I have always felt that a third party has been needed in the United States, and I was just wondering what everyone else thinks. I was just saying this because when you get down to all today, it really is only about voting for the names and the party names than it is voting for people who have different agendas. I would like to see the Libertarian Party become that third party due to my anarchist tendencies; however, I do realize that some form of government will always exist -because theoretically anarchy is a form of government- and I would like to see a government that focuses on defending the individual and the nation, keep law and order, and provide a stable currency. That's just me though, I could be wrong and I welcome your opinion.   

 

And if I did anything wrong, please excuse me for this is my first post here.

Views: 186

Reply to This

Replies to This Discussion

This is from Chris Weigant's blog - Exceptional Democracy (April 2010). The article is interesting on many levels, and while it doesn't really answer the Big Question --

 

If America is truly supposed to be exceptional in all things, why do other countries -- almost without exception -- decide our governmental structure isn't really for them, when it comes time to choose?

 

-- it nonetheless presents clues I haven't seen anywhere else so far.
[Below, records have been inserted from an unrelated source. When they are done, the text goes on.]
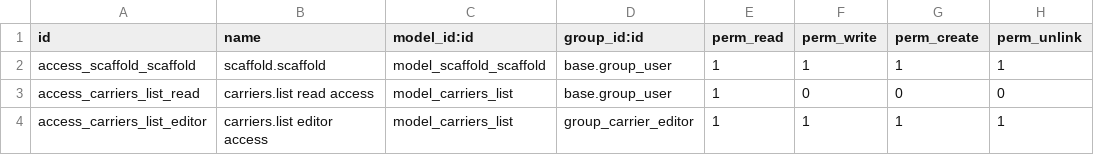
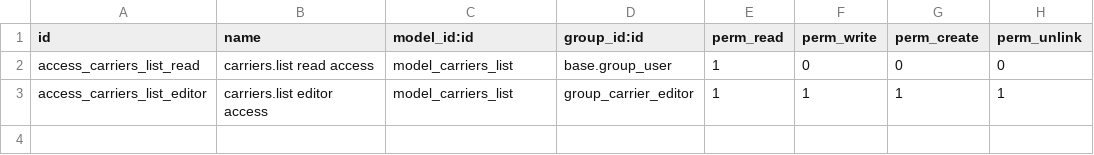
Before and after one commit to wonderbrands/wms_integrator_module, a CSV file: wms_integrator_module/security/ir.model.access.csv, drawn as a sheet.

Commit message:
typo in security csv

```diff
--- a/wms_integrator_module/security/ir.model.access.csv
+++ b/wms_integrator_module/security/ir.model.access.csv
@@ -1,3 +1,2 @@
 id,name,model_id:id,group_id:id,perm_read,perm_write,perm_create,perm_unlink
-access_scaffold_scaffold,scaffold.scaffold,model_scaffold_scaffold,base.group_user,1,1,1,1
 "access_carriers_list_read","carriers.list read access","model_carriers_list","base.group_user",1,0,0,0
```
Also changed, not shown: 1 other file.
DEFINITLY~ WE DON'T GET FOOLED AGAIN, I TRUST NADER

RSS

Forum

Belief

Started by Chris Russell in Small Talk Jun 20. 0 Replies

Agnosticism

Started by Chris Russell in Small Talk. Last reply by Chris Russell Jun 6. 11 Replies

I'm not an atheist anymore...

Started by Belle Rose in Small Talk. Last reply by Pope Beanie Jun 12. 19 Replies

Alex J O'Connor

Started by JadeBlackOlive in Small Talk. Last reply by Davis Goodman Jun 1. 3 Replies

Blog Posts

Equuleus - the little horse

Posted by Brad Snowder on July 9, 2017 at 1:08am 0 Comments

Horrified

Posted by Mary smith on July 2, 2017 at 12:35pm 0 Comments

© 2017   Created by Rebel.   Powered by

Badges  |  Report an Issue  |  Terms of Service